Horizontal Directional Drilling is the science of drilling a wellbore at a predetermined well trajectory, angle and horizontal direction so as to intersect a subsurface target. Although wellbores are usually drilled in a vertical direction, at times it is advantageous to drill them at an angle from the vertical direction. The well is drilled at a certain deviation in a horizontal direction from the vertical direction.
Horizontal Directional Drilling (HDD) is a method of installing underground pipelines, cables and service conduit through trenchless methods. It involves the use of a directional drilling machine, and associated attachments, to accurately drill along the chosen bore path and back ream the required pipe.
In Horizontal Directional Drilling (HDD), the well is drilled such that the deviation of the borehole is 90 degrees from the vertical and it looks horizontal or parallel to the formation from an elevation view. Sometimes a deviation greater than 80 degrees is also considered as horizontal in drilling terminology. Some of the advantages associated with HDD are as follows:
- Longer horizontal drain hole increases the exposure of the pay zone.
- Allows high production rates at lower drawdown (less coning).
- Naturally fractured reservoirs can be intersected effectively with HDD
- Helps in reducing vertical drilling.
- Thick oil or tight reservoirs can be easily made productive with HDD.
Directional drilling is a three stage process:
The first stage consists of drilling a small diameter pilot hole. Drilling fluid is pumped through the drill pipe to the drill bit where high pressure jets and the bit will grind the soils ahead of the drill stem. The drilling fluid will also carry the cuttings back to the entrance pit at the drill rig. Tracking of the pilot hole can be done in several ways depending on the size and complexity of the shot. Smaller shots are done using a walkover guidance system whereas the larger more complex shots have a wire line magnetics type system. With both methods there is a transmitter or steering tool located near the drill head which sends a signal to the location engineer giving the exact coordinates of the drill stem. Readings are constantly taken which check the depth, alignment and percent slope of the drill head.
Corrections will be made by the operator and locator to keep the pilot hole along the predetermined bore path. The speed of the pilot hole will vary upon existing soil conditions and the amount of steering which is required. Upon reaching the exit point, the beacon housing and bit is detached and replaced with a reamer.
The second step is to pre-ream the pilot hole and enlarge it to a size sufficient to safely install the product lines. A reamer is pulled back and rotated while pumping drilling fluid to cut and remove solids to enlarge the hole. Pre-reaming speeds will vary depending on existing soil conditions and the amount of cuttings that are removed from the hole.

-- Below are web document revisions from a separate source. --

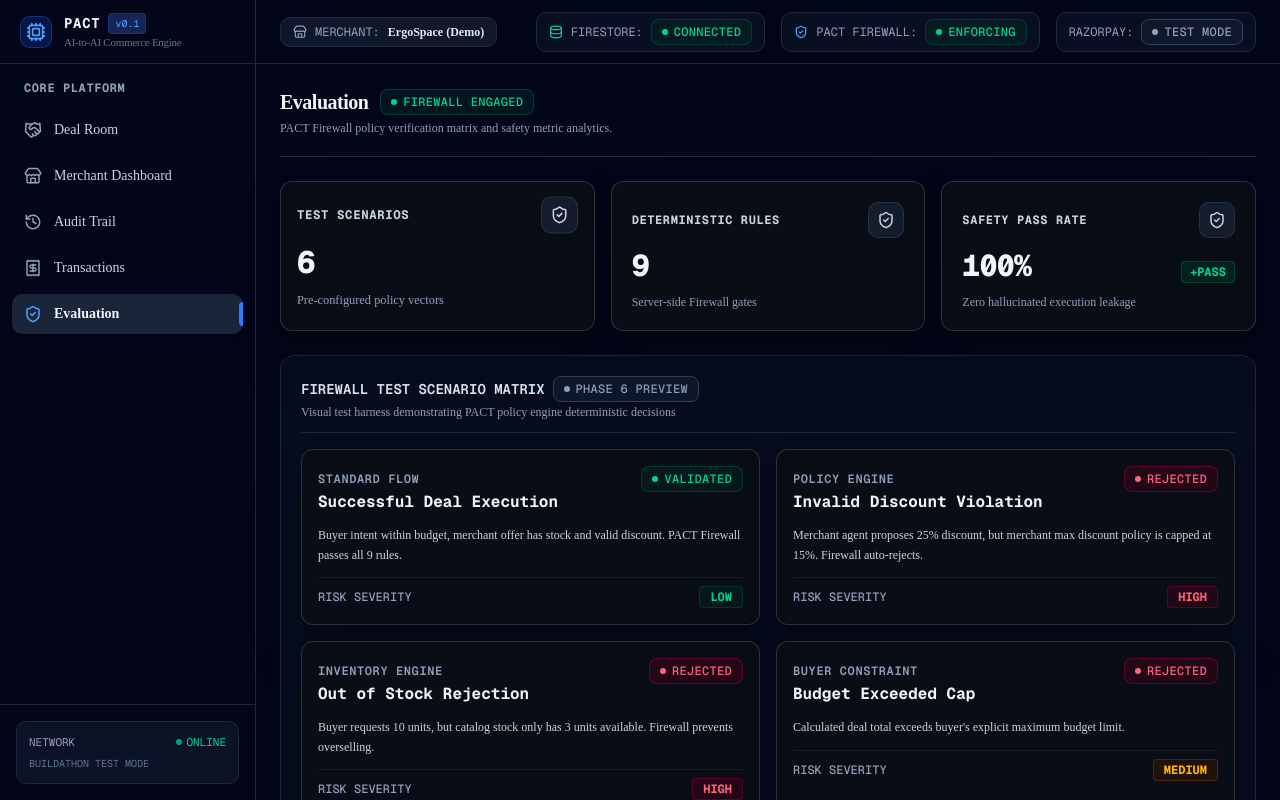
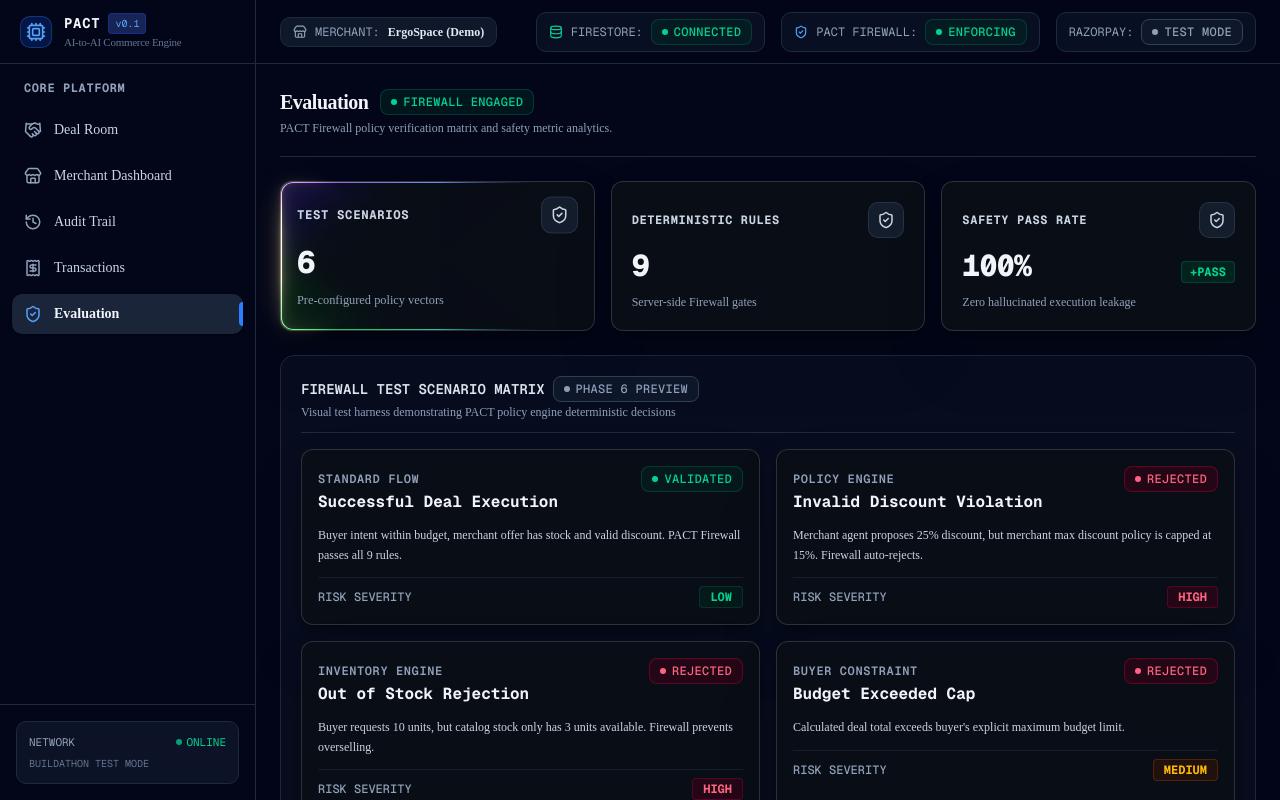
Before and after one commit to sushanth-arun/PACT-razorpay-buildathon, a Next.js app: page /evaluation in a window 1280 px wide. In both pictures the pointer is over the element 437 px from the left and 256 px from the top of the page. Shown: the top 800 px of the page. Built offline with nearby package versions, Linux system fonts and the light colour scheme; no server answers.

Commit message:
fix: make left sidebar fixed so it never scrolls with main content, and improve BorderGlow hover opacity rules

```diff
--- a/src/app/layout.tsx
+++ b/src/app/layout.tsx
@@ -37,13 +37,14 @@ export default function RootLayout({
           sparkCount={8}
           duration={400}
         >
-          <div className="flex min-h-screen w-full">
+          <div className="flex min-h-screen w-full pl-64">
             <AppSidebar />
             <div className="flex-1 flex flex-col min-w-0">
               <TopHeader />
               <main className="flex-1 bg-slate-950/50">{children}</main>
             </div>
           </div>
+
         </ClickSpark>
       </body>
     </html>
--- a/src/components/BorderGlow.css
+++ b/src/components/BorderGlow.css
@@ -35,12 +35,19 @@
   z-index: -1;
 }
 
+.border-glow-card:hover::before,
+.border-glow-card:hover::after,
+.border-glow-card:hover > .edge-light {
+  opacity: 1 !important;
+}
+
 .border-glow-card:not(:hover):not(.sweep-active)::before,
 .border-glow-card:not(:hover):not(.sweep-active)::after,
 .border-glow-card:not(:hover):not(.sweep-active) > .edge-light {
   opacity: 0;
-  transition: opacity 0.75s ease-in-out;
+  transition: opacity 0.4s ease-in-out;
 }
+
 
 /* colored mesh-gradient border */
 .border-glow-card::before {
--- a/src/components/layout/AppSidebar.tsx
+++ b/src/components/layout/AppSidebar.tsx
@@ -45,7 +45,8 @@ export const AppSidebar: React.FC = () => {
   const pathname = usePathname();
 
   return (
-    <aside className="w-64 bg-slate-950 border-r border-slate-800 flex flex-col h-screen sticky top-0">
+    <aside className="w-64 bg-slate-950 border-r border-slate-800 flex flex-col h-screen fixed top-0 left-0 bottom-0 z-30 shrink-0">
+
       <div className="h-16 flex items-center gap-3 px-5 border-b border-slate-800">
         <div className="h-8 w-8 rounded-lg bg-blue-600/20 border border-blue-500/30 flex items-center justify-center text-blue-400 font-bold">
           <Cpu className="w-5 h-5 text-blue-400" />
```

Bentonite and other additives will be used to ensure a clean and stable hole. Bentonite is used to create a “cake layer” around the outside of the hole during pre-reaming. This will help with the stability of the bore hole and with fluid loss or infiltration. Additives such as polymers are used to help break up the clay soils. A more evenly mixed drilling fluid will prevent any blockages inside of the bore hole.
The final step is the pullback of the pipe within the pre-reamed hole. The drill rod and reamer will be attached to a swivel, which is utilized between the product line and the reamer to prevent any torsional stress from the rotating drill string being transferred to the product pipe. As the product pipe is pulled into the drill hole, drilling fluid is pumped downhole to provide lubrication to the product pipe.